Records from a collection
::::
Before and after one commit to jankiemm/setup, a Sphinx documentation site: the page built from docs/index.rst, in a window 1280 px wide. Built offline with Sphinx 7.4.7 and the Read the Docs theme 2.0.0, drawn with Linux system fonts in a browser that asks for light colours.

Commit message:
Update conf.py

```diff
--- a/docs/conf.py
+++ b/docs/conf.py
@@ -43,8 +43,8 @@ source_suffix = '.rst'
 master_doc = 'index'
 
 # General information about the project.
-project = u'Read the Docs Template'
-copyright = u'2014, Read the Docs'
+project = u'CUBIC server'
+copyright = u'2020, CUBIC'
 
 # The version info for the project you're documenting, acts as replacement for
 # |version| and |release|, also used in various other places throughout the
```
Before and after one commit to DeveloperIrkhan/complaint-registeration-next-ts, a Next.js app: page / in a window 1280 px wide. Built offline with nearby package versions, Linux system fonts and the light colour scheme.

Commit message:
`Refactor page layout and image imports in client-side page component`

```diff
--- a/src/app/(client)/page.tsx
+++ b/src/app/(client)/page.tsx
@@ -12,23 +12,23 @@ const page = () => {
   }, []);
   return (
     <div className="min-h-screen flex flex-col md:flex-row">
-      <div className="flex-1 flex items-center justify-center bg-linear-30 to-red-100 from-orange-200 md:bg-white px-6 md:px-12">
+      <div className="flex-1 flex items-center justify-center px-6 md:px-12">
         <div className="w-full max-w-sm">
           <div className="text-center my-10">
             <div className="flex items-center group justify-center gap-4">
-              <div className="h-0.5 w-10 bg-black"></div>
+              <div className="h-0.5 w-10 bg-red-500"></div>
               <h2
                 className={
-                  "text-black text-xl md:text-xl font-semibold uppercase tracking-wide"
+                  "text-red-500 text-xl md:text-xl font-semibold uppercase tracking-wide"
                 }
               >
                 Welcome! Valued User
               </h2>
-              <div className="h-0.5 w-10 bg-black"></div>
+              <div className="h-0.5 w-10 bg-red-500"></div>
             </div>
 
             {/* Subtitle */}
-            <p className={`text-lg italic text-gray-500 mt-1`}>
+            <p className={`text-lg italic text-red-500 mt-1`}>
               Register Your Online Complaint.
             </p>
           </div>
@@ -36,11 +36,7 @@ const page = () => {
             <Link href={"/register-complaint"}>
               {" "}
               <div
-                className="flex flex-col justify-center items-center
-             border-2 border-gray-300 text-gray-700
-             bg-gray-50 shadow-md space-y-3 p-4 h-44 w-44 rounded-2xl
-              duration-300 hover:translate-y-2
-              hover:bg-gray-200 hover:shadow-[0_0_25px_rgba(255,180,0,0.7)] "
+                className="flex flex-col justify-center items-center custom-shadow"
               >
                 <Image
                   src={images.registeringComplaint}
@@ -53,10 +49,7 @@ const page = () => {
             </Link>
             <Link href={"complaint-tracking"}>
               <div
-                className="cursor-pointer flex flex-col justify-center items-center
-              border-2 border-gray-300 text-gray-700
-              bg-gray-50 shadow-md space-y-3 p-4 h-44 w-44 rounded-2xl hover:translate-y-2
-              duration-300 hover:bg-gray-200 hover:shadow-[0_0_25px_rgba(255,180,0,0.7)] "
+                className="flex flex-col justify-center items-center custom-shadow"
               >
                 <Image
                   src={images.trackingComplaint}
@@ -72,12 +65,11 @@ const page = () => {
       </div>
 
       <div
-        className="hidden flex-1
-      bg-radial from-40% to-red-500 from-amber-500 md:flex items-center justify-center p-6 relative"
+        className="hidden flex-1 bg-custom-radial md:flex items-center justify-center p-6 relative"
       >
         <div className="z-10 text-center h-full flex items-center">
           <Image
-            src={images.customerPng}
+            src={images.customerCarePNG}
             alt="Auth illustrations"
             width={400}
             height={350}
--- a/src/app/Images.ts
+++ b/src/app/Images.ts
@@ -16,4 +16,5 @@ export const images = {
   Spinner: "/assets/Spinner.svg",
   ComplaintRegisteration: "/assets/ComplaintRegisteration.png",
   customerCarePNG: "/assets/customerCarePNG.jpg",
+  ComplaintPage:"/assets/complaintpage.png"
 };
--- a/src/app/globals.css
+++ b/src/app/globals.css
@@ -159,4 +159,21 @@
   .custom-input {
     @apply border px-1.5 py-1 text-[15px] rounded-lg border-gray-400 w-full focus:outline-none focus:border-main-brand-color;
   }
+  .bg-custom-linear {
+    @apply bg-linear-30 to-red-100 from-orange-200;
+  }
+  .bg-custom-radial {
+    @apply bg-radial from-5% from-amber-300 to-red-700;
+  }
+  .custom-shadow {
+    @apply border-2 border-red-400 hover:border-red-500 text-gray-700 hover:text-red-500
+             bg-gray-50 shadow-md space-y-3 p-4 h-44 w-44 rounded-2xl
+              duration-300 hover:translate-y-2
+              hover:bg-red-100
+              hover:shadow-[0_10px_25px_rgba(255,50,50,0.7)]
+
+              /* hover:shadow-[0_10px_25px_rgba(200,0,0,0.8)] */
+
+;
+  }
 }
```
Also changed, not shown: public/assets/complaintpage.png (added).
::::
What the task requires
From the entries, copy every line in which the word "const" occurs.

Answer to the problem
@@ -12,23 +12,23 @@ const page = () => {
@@ -36,11 +36,7 @@ const page = () => {
@@ -53,10 +49,7 @@ const page = () => {
@@ -72,12 +65,11 @@ const page = () => {
@@ -16,4 +16,5 @@ export const images = {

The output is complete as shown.